··· Records shown ···

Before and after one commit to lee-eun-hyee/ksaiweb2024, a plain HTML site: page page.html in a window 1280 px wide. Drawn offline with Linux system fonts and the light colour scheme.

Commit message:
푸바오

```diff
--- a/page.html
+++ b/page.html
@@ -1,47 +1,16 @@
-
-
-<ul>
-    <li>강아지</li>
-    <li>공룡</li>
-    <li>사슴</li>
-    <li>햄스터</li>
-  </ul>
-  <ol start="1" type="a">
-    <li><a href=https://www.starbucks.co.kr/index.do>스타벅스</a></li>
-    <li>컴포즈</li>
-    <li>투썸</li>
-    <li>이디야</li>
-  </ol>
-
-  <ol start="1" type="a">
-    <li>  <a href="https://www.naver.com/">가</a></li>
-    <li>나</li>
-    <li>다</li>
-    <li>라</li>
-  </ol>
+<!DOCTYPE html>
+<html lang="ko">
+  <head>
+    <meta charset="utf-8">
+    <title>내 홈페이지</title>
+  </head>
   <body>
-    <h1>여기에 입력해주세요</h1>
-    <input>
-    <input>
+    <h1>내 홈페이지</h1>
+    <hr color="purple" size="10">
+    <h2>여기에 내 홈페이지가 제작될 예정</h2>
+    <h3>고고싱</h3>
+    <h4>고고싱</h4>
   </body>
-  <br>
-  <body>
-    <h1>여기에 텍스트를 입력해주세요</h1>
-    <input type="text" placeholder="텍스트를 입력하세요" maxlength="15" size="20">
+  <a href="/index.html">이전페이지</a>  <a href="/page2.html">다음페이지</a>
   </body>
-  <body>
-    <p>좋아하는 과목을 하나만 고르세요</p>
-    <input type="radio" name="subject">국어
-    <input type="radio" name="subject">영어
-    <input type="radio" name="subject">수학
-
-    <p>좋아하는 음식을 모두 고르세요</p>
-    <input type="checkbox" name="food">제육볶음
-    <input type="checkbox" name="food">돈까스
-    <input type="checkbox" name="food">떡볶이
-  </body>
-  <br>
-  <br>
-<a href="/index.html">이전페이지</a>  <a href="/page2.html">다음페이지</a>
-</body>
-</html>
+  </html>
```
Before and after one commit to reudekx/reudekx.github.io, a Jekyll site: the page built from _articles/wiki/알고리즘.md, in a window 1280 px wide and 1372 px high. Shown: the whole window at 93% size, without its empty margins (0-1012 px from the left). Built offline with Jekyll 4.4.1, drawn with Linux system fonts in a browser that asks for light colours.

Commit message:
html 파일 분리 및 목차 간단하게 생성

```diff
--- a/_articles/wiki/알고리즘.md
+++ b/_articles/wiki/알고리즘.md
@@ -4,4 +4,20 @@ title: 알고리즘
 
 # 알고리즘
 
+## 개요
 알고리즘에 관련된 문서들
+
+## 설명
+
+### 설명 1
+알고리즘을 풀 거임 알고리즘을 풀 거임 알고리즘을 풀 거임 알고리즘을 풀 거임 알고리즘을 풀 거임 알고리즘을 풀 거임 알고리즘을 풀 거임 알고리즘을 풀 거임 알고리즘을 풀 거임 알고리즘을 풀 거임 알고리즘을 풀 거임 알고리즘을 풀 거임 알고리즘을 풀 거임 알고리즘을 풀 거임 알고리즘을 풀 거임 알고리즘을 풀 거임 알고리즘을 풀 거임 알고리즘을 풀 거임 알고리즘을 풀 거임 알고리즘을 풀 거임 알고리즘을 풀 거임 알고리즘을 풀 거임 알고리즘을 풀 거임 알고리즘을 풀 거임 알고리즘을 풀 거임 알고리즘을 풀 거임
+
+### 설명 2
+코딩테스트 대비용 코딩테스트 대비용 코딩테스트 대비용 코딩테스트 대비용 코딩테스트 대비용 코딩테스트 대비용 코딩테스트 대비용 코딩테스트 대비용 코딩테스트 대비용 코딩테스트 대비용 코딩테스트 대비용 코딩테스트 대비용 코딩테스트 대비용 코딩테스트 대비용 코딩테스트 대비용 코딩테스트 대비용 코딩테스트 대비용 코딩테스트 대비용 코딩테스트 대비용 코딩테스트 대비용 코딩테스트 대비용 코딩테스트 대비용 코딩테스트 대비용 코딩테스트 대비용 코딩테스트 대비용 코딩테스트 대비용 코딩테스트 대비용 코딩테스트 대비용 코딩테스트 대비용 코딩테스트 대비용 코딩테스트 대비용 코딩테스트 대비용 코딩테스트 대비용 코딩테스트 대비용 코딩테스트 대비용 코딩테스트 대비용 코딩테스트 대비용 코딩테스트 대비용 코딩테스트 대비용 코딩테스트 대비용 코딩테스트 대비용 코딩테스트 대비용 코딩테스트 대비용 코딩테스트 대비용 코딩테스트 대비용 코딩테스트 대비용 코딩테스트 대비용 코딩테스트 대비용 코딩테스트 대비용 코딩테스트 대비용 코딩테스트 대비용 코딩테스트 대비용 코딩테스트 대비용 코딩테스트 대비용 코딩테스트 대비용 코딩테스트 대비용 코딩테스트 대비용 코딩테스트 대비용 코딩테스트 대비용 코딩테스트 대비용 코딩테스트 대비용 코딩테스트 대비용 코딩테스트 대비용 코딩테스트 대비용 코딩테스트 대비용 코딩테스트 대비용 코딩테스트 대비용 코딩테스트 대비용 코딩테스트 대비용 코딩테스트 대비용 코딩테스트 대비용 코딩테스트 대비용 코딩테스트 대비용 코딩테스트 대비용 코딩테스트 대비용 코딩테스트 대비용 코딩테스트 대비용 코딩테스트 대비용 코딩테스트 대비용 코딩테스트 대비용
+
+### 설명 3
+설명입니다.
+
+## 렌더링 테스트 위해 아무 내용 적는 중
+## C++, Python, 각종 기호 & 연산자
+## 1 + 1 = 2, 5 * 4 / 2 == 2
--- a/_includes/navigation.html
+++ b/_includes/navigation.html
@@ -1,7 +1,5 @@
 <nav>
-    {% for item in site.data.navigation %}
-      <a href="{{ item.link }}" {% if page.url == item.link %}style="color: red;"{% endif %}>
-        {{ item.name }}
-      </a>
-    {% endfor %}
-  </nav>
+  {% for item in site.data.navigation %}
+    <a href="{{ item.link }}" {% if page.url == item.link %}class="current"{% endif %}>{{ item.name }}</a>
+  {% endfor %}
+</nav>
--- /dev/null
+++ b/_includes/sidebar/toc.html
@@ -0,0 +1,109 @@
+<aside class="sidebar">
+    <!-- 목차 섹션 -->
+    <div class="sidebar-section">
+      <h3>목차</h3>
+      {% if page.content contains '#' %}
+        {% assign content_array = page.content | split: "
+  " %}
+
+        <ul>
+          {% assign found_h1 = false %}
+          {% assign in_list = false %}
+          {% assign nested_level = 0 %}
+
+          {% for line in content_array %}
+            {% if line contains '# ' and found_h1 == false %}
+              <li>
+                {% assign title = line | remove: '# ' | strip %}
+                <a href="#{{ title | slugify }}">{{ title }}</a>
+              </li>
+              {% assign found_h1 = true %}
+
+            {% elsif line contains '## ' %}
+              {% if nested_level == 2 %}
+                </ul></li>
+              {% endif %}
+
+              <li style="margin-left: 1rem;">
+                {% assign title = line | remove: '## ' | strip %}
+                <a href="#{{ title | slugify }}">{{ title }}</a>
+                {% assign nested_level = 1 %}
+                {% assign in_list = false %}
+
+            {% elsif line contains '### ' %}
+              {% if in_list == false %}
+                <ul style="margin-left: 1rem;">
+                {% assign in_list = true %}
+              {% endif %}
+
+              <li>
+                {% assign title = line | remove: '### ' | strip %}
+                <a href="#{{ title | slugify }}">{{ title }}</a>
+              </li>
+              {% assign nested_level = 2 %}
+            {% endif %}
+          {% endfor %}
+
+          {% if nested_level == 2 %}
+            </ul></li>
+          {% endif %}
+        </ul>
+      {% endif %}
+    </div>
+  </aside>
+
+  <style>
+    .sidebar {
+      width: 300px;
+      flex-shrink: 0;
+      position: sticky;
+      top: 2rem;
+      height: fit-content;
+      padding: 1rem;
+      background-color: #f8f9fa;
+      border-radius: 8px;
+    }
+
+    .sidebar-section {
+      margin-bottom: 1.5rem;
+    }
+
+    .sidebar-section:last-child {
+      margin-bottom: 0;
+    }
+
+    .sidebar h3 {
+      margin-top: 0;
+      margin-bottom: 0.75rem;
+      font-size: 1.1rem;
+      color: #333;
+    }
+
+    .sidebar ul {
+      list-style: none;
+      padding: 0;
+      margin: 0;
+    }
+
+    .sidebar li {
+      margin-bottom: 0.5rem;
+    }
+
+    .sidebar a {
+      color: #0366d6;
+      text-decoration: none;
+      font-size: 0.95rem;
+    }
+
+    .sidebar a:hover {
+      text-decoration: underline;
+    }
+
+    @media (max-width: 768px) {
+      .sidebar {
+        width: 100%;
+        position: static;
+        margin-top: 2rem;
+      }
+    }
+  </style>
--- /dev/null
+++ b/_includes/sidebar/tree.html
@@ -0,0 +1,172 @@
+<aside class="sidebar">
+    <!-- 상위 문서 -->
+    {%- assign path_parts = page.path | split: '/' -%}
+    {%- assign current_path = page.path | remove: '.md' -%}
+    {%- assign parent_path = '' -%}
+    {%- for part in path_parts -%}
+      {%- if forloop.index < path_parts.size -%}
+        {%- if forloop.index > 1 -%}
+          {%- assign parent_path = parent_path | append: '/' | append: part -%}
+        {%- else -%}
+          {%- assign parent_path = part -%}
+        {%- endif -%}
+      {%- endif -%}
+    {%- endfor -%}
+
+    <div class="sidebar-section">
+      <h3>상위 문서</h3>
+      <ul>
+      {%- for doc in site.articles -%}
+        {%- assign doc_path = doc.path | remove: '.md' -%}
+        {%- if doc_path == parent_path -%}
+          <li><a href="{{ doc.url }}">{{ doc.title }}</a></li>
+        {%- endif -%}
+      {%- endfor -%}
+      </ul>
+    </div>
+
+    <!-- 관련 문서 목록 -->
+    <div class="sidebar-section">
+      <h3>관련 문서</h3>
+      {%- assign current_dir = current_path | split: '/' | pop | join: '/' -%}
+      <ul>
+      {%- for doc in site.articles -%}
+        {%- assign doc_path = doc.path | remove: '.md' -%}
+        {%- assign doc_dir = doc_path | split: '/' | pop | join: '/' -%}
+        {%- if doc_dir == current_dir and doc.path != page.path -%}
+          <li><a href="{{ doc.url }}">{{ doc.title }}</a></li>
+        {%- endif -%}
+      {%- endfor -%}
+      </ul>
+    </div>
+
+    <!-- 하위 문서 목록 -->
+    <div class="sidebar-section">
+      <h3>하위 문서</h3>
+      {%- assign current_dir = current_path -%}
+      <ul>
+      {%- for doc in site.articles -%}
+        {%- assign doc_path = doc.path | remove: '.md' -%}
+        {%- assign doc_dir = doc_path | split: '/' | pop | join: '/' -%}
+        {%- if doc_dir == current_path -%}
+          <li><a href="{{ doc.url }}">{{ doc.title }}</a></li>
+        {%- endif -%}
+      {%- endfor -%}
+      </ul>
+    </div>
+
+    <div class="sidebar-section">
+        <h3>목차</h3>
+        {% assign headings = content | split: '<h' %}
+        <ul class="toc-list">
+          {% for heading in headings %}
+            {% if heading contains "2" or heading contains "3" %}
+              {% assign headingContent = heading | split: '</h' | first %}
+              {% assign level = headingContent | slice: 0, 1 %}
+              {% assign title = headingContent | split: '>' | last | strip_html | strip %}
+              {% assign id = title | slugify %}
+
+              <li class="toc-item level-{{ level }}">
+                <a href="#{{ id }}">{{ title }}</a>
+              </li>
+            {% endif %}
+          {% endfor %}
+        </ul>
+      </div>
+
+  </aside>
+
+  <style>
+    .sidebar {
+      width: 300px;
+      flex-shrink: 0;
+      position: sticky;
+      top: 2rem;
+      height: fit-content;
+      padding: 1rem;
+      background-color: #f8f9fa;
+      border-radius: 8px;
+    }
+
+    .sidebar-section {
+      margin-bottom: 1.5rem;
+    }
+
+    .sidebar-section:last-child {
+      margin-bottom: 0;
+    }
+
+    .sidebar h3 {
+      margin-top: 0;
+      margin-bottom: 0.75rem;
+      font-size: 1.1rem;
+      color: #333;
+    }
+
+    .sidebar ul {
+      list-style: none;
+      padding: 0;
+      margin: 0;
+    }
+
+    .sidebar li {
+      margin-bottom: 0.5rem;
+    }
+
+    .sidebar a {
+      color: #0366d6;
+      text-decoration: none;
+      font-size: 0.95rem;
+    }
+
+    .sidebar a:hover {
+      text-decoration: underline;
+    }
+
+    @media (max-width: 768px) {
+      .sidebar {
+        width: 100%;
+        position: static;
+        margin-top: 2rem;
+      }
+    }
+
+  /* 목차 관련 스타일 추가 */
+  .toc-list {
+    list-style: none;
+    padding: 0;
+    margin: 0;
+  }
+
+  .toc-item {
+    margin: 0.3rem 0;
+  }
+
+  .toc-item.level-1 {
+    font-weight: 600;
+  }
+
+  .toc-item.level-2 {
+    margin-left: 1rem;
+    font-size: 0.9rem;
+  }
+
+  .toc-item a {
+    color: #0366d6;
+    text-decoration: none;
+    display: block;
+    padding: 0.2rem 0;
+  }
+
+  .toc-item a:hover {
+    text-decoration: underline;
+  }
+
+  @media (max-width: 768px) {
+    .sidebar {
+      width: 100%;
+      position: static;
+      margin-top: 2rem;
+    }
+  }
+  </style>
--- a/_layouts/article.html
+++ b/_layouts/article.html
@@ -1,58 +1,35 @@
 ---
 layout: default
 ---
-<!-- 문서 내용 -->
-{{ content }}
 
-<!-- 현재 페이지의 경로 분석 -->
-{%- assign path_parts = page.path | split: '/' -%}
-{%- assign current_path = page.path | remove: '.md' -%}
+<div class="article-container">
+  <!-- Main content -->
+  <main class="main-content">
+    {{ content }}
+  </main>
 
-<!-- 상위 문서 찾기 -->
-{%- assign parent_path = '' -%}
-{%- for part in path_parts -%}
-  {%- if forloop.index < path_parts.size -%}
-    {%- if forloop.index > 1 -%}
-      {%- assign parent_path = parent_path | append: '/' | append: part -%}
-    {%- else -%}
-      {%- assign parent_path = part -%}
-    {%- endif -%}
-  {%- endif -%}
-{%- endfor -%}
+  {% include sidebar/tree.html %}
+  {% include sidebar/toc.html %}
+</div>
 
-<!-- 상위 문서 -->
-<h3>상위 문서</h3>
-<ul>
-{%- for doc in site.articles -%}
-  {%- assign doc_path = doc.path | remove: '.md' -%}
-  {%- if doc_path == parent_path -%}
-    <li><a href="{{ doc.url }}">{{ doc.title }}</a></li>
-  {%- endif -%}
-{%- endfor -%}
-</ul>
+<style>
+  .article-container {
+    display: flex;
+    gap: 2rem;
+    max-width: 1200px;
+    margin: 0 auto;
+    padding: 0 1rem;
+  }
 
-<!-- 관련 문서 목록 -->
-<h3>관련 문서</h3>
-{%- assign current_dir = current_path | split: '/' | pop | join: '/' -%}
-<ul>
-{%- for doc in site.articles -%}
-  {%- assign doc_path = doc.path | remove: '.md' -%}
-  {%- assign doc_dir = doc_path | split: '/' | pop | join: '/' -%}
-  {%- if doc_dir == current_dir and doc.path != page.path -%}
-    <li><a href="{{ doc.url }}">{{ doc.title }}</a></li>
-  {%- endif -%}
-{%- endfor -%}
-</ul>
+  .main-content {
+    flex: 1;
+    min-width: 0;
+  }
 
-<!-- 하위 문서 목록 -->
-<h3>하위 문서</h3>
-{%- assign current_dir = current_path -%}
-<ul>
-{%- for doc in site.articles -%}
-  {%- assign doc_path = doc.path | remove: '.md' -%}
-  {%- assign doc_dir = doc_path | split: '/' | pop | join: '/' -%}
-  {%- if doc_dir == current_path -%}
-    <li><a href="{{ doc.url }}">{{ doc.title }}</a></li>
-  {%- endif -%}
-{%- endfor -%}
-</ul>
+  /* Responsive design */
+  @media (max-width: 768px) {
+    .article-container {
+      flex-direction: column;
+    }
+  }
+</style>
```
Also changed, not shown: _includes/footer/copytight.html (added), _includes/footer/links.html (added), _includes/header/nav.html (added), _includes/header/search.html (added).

···

— What to do —
Your answer should be a single number: the count of lines in the entries that contain the word "input".

— Task result —
9